Tag Archives: data

big data and operations research

Sheldon Jacobson and Edwin Romeijn, the OR and SES/MES program directors at NSF, respectively, talked about the role of operations research in the bigger picture of scientific research at the INFORMS Computing Society Conference in Santa Fe last week. Quite often, program managers at funding agencies dole out advice on how to get funded. This is useful, but it doesn’t answer the more fundamental question of why they can only fund so many projects?

Sheldon and Edwin answered this question by noting that OR competes for scientific research dollars with every other scientific discipline. One way to both improve our funding rates and to give back to our field is to make a case for how operations research should get a bigger slice of the research funding pie.

Sheldon specifically mentioned OR’s role in “big data.” Most of us work or do research where data plays an integral role, and it seems like this is a great opportunity for our field. I’ve been thinking about the difference between “data” and “big data” in terms of operations research. Big data was a popular term in 2012 despite how there is no good definition of how “big” or diverse the data must be before the data become “big data.” NSF had a call for proposals for core techniques for big data. The call summarized how they define big data:

The phrase “big data” in this solicitation refers to large, diverse, complex, longitudinal, and/or distributed data sets generated from instruments, sensors, Internet transactions, email, video, click streams, and/or all other digital sources available today and in the future.

I like this definition of big data, since it acknowledges that the challenges do not only lie in the size of the data; complex data in multiple formats and data that changes rapidly is also included.

I ultimately decided not to write a proposal for this solicitation, but I did earmark it as something to think about for the future. This call required that the innovation needed to be on the big data side, meaning that projects that utilize big data in new applications would not be funded. Certainly, OR models and methods benefit from a data-rich environment, since it leads to new OR models and methods. Here, data is mainly used as a starting point from which to explore new areas. But this means that there is no innovation on the Big Data side. Instead, the innovation will be on the OR side. Does big data in OR mean that we will continue to do what we have been doing well, just with bigger data?

This is an open question for our field: how will bid data fundamentally change what we do in operations research? 

My previous post on whether analytics is necessarily data-driven and whether analytics includes optimization can be viewed as a step towards an answer to this question. But I’m not close to coming up with an answer to this question. Please let me know what you think.

grocery store market share

Thanks to all for your positive feedback about my post about breakfast cereals.  My mom said that she was flattered, especially after a community of OR geeks admitted that she was onto something good with her breakfast cereal rule.

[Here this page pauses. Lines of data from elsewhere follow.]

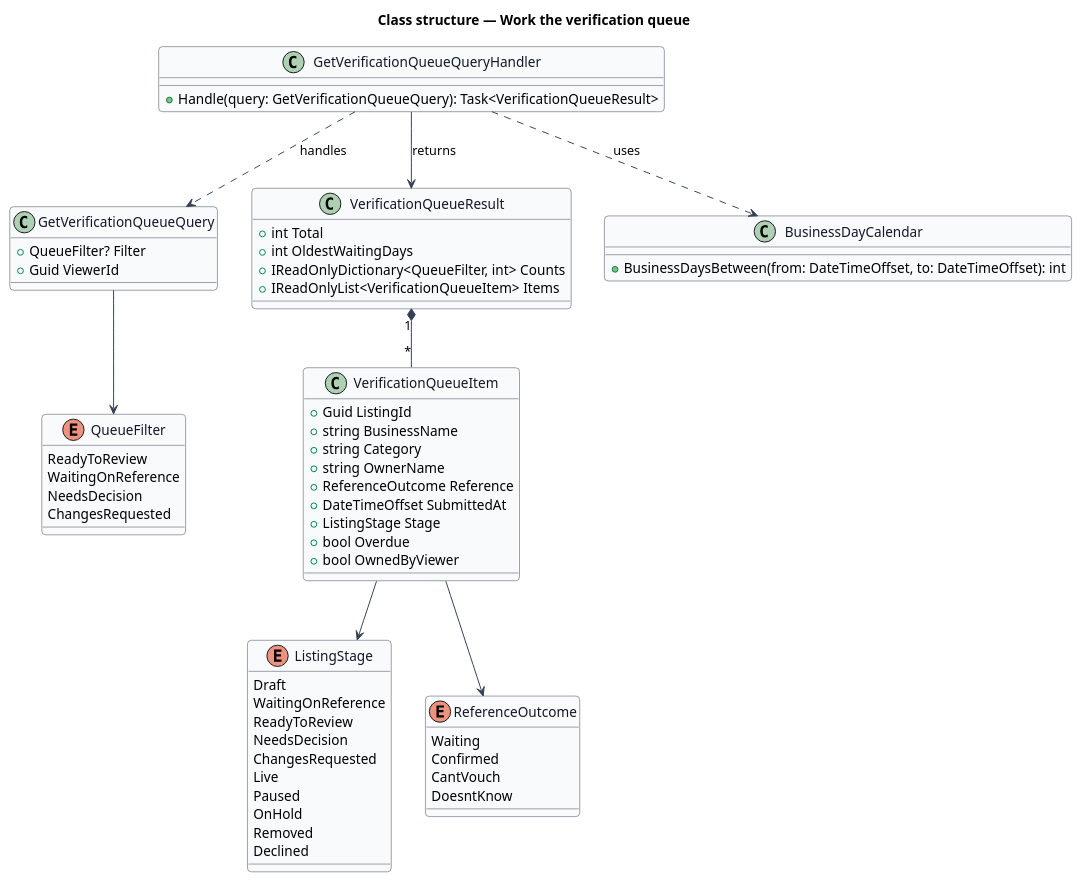
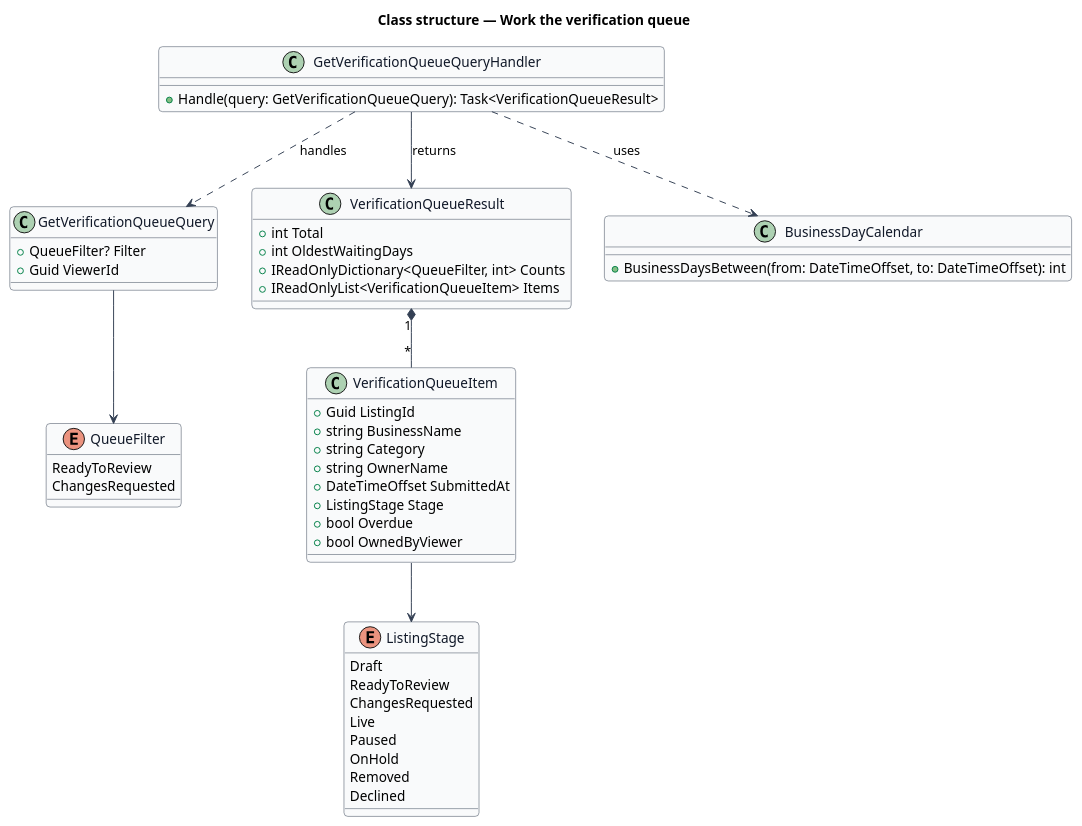
The diagram in docs/detailed-designs/verification/work-verification-queue/diagrams/class-structure.puml (QuinntyneBrown/jubilee), drawn with PlantUML before and after one commit. The commit also changed 333 other files, not shown here.

```diff
--- a/docs/detailed-designs/verification/work-verification-queue/diagrams/class-structure.puml
+++ b/docs/detailed-designs/verification/work-verification-queue/diagrams/class-structure.puml
@@ -1,72 +1,60 @@
 @startuml
 skinparam backgroundColor #FFFFFF
 skinparam shadowing false
 skinparam roundcorner 8
 skinparam defaultFontName Arial
 skinparam ArrowColor #344054
 skinparam class {
   BorderColor #344054
   FontColor #101828
   BackgroundColor #F9FAFB
 }
 title Class structure — Work the verification queue
 enum ListingStage {
   Draft
-  WaitingOnReference
   ReadyToReview
-  NeedsDecision
   ChangesRequested
   Live
   Paused
   OnHold
   Removed
   Declined
 }
 enum QueueFilter {
   ReadyToReview
-  WaitingOnReference
-  NeedsDecision
   ChangesRequested
-}
-enum ReferenceOutcome {
-  Waiting
-  Confirmed
-  CantVouch
-  DoesntKnow
 }
 class GetVerificationQueueQuery {
   +QueueFilter? Filter
   +Guid ViewerId
 }
 class GetVerificationQueueQueryHandler {
   +Handle(query: GetVerificationQueueQuery): Task<VerificationQueueResult>
 }
 class VerificationQueueResult {
   +int Total
   +int OldestWaitingDays
   +IReadOnlyDictionary<QueueFilter, int> Counts
   +IReadOnlyList<VerificationQueueItem> Items
 }
 class VerificationQueueItem {
   +Guid ListingId
   +string BusinessName
   +string Category
   +string OwnerName
-  +ReferenceOutcome Reference
   +DateTimeOffset SubmittedAt
   +ListingStage Stage
   +bool Overdue
   +bool OwnedByViewer
 }
 class BusinessDayCalendar {
   +BusinessDaysBetween(from: DateTimeOffset, to: DateTimeOffset): int
 }
 
 GetVerificationQueueQueryHandler ..> GetVerificationQueueQuery : handles
 GetVerificationQueueQueryHandler --> VerificationQueueResult : returns
 GetVerificationQueueQueryHandler ..> BusinessDayCalendar : uses
 VerificationQueueResult "1" *-- "*" VerificationQueueItem
 VerificationQueueItem --> ListingStage
-VerificationQueueItem --> ReferenceOutcome
 GetVerificationQueueQuery --> QueueFilter
 @enduml
```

A recent article in the local paper generated a lot of discussion between my husband and I.  The article reported the market share of different grocers in the area.  We immediately thought of the big three in our area (Ukrops, Food Lion, and Kroger).  We suspected that they shared the vast majority of the market share (like 80%).

We were wrong! A portion of the market share is as follows (I am going off of memory for the ones not in boldface):

  • Food Lion 19.34 
  • Ukrop’s 17.58 
  • Wal-Mart 12.14 
  • Kroger 11.38
  • CVS 6%
  • 711 3%
  • Walgreens 3%

First of all, the top grocery store has less than a 20% market share.  We observed that Ukrops dominated the market (it is *the* grocery store in Richmond), but even when they led the market, they had less than 20% of the market share.  (Incidentally, the fictional Kay Scarpetta shops at Ukrops).  We are loyal Kroger shoppers (they have a healthy OR department, and more importantly, great deals on day old bread) and assumed they were second or third, but they are actually fourth on the list.  The top three combine for only about half of the market share.

We were amazed by the diversity of places where people buy their groceries.  Convenience stores and drug stores account for something like 20% of the market share.  We could not imagine buying 20% of our groceries at drugstores (even though Walgreens has wicked good deals on nuts and dried fruit).  But if you don’t have a car, the drugstore may be the only convenient place to shop.

I did an exercise in one of my classes when students assign probabilities to things that occur “frequently” and “rarely” to get an idea of how we quantify normal and rare events.   The estimates were all over the map.  It depends on your background–people who study rare events may consider an event with a probability of 1% to be “frequent.”  But even within an area, I bet the guesses are all over the place.  In time, I would like to assemble a collection of surprising data sets to use in my classes, and I will get there eventually.

The article was a pleasant reminder that real data is often more diverse and messier than we believe.  People are not good at estimating probabilities or proportions (I’ll stop there, since I am not an expert at eliciting expert judgment, and some of you are familiar with how to mitigate some of these problems).

Have you been surprised by looking at real numbers?